Vehicle fuel economy standards, efficiency standards for appliances and equipment, and the government’s Energy Star program were the three most productive ways of saving energy in 2014, the American Council for an Energy-Efficient Economy (ACEEE) reports.
Writing at the ACEEE’s website, executive director Steven Nadel summarized findings of the organization’s recent report on energy efficiency over the past 35 years by listing the top eight categories for reducing energy consumption during the past calendar year.
Vehicle fuel economy standards, which the Department of Transportation calls Corporate Average Fuel Economy Standards, or CAFE standards, were responsible for saving 7.3 quads (a quad is a quadrillion Btus). Appliance and and equipment efficiency standards accounted for another 5.3 quads. Energy Star, including homes, buildings and equipment, added up to 3.8 quads (that’s a 2013 estimate since 2014 data isn’t available yet).
The numbers represent the energy savings when compared to what would have been used in a particular category had there been no standards. Total energy consumption in the U.S. is about 100 quads per year.
Fourth on the list is energy efficiency programs in the utility sector, which are funded by utility customers. Last year, those savings were 1.8 quads, an estimate based on savings the previous year.
Building codes rank number 5
Estimates for savings derived from building codes, 1.1 quads, come from two sources, Nadel writes, and required some detailed number crunching. First, the ACEEE used estimates first made in 2004 that projected energy savings and did some calculations to arrive at the 2014 figure. Second, the estimate includes a Pacific Northwest National Laboratory report that estimated savings separately.
“Savings from building codes are approximate and are estimated from two sources,” Nadel says. “The two estimates are very similar, providing some assurance they are reasonable.” He added, “Both of these estimates are highly approximate, so rather than round up to 1.2 quads, we round down to 1.1 quads. Better estimates of energy savings from codes would be useful.”
The Pacific Northwest National Laboratory says it is tentatively planning to do such an analysis next year.
Other savings included these:
- Federal research and development: 1 quad.
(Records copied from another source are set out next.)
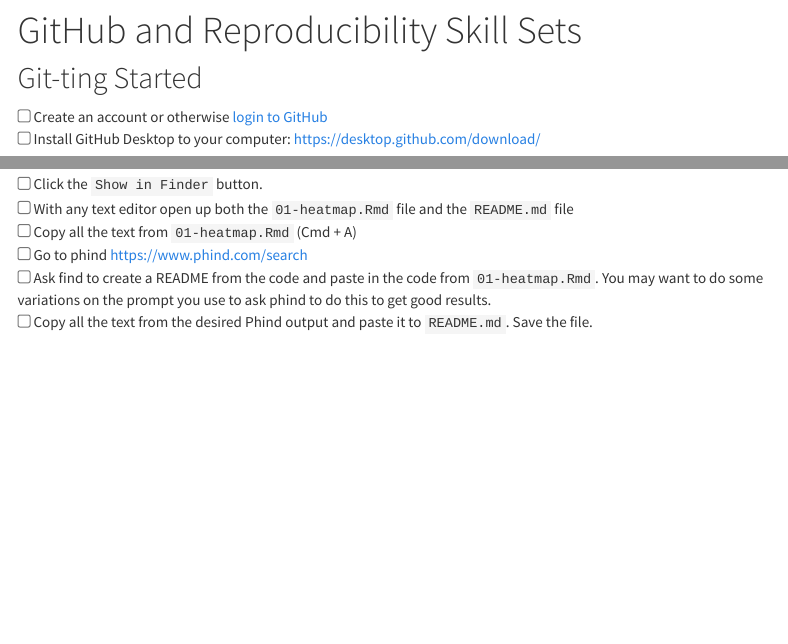
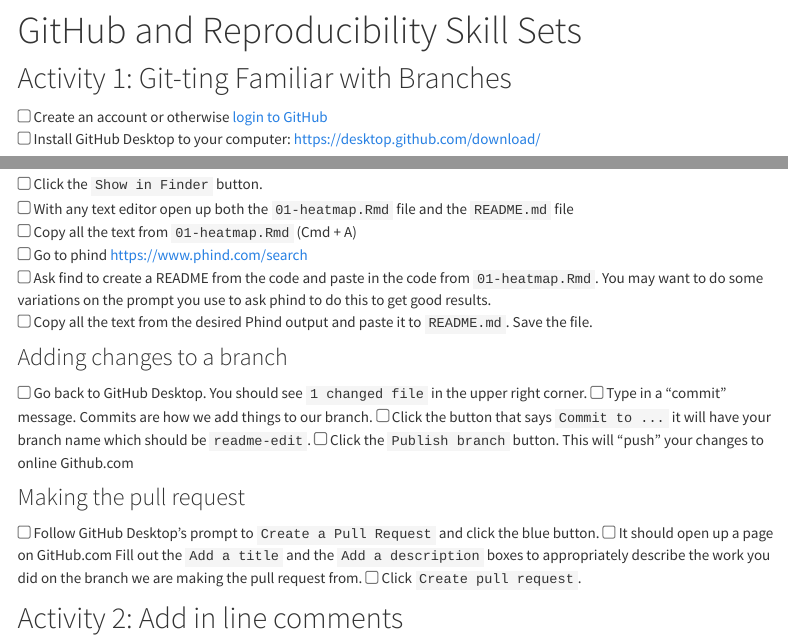
Before and after one commit to fhdsl/Moffitt_ITN_Workshop, an R Markdown document (github-activity-instructions.Rmd): the page in a window 1100 px wide, from 180 px down, and a second part further down, joined at a grey line. Rendered offline with R 4.5, knitr and Pandoc, with nearby package versions; menus at the side of the page are left out.

Commit message:
Adding github instructions

````diff
--- a/github-activity-instructions.Rmd
+++ b/github-activity-instructions.Rmd
@@ -12,7 +12,7 @@ css: style.css
 ```{r echo = FALSE, show = FALSE}
 knitr::opts_chunk$set(number_sections = FALSE)
 ```
-## Git-ting Started
+## Activity 1: Git-ting Familiar with Branches
 
 <input type="checkbox"> Create an account or otherwise [login to GitHub](https://github.com)
 <input type="checkbox"> Install GitHub Desktop to your computer: https://desktop.github.com/download/
@@ -83,3 +83,22 @@ But to create a pull request, we first need to create a branch to work from that
 <input type="checkbox"> Go to phind https://www.phind.com/search
 <input type="checkbox"> Ask find to create a README from the code and paste in the code from `01-heatmap.Rmd`. You may want to do some variations on the prompt you use to ask phind to do this to get good results.
 <input type="checkbox"> Copy all the text from the desired Phind output and paste it to `README.md`. Save the file.
+
+
+### Adding changes to a branch
+
+<input type="checkbox"> Go back to GitHub Desktop. You should see `1 changed file` in the upper right corner.
+<input type="checkbox"> Type in a "commit" message. Commits are how we add things to our branch.
+<input type="checkbox"> Click the button that says `Commit to ...` it will have your branch name which should be `readme-edit`.
+<input type="checkbox"> Click the `Publish branch` button. This will "push" your changes to online Github.com
+
+
+### Making the pull request
+
+<input type="checkbox"> Follow GitHub Desktop's prompt to `Create a Pull Request` and click the blue button.
+<input type="checkbox"> It should open up a page on GitHub.com Fill out the `Add a title` and the `Add a description` boxes to appropriately describe the work you did on the branch we are making the pull request from.
+<input type="checkbox"> Click `Create pull request`.
+
+
+
+## Activity 2: Add in line comments
````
This category would include such things as research that contributed to LED lighting, electronic ballasts for fluorescent lamps, windows with heat-reflective coatings and analytic software for buildings.
- Energy service companies: 0.5 quads. These are private companies that identify, finance and install energy-saving devices. The ACEEE says that most of these contracts are with towns, cities, universities, schools, and hospitals that enter into long-term contracts.
- Federal tax incentives: 0.3 quads. ACEEE notes that Congress passed these credits in 2005 and has since extended many of them.
Taken together, the numbers add up to 19.3 quads, or nearly 20% of the nation’s total energy consumption.
The organization’s full report notes that energy use from 1980 to 2014 in the U.S. increased by 26% while the gross domestic product (GDP) was up by 149%, meaning that the “energy intensity” declined by 50%.
“Efficiency investments and savings also generate jobs, including direct jobs installing efficiency measures, indirect jobs upstream in the supply chain, and jobs induced as energy bill savings are spent elsewhere and multiply through the economy,” the report says. “Energy savings can also help to drive modest overall growth in the U.S. economy.”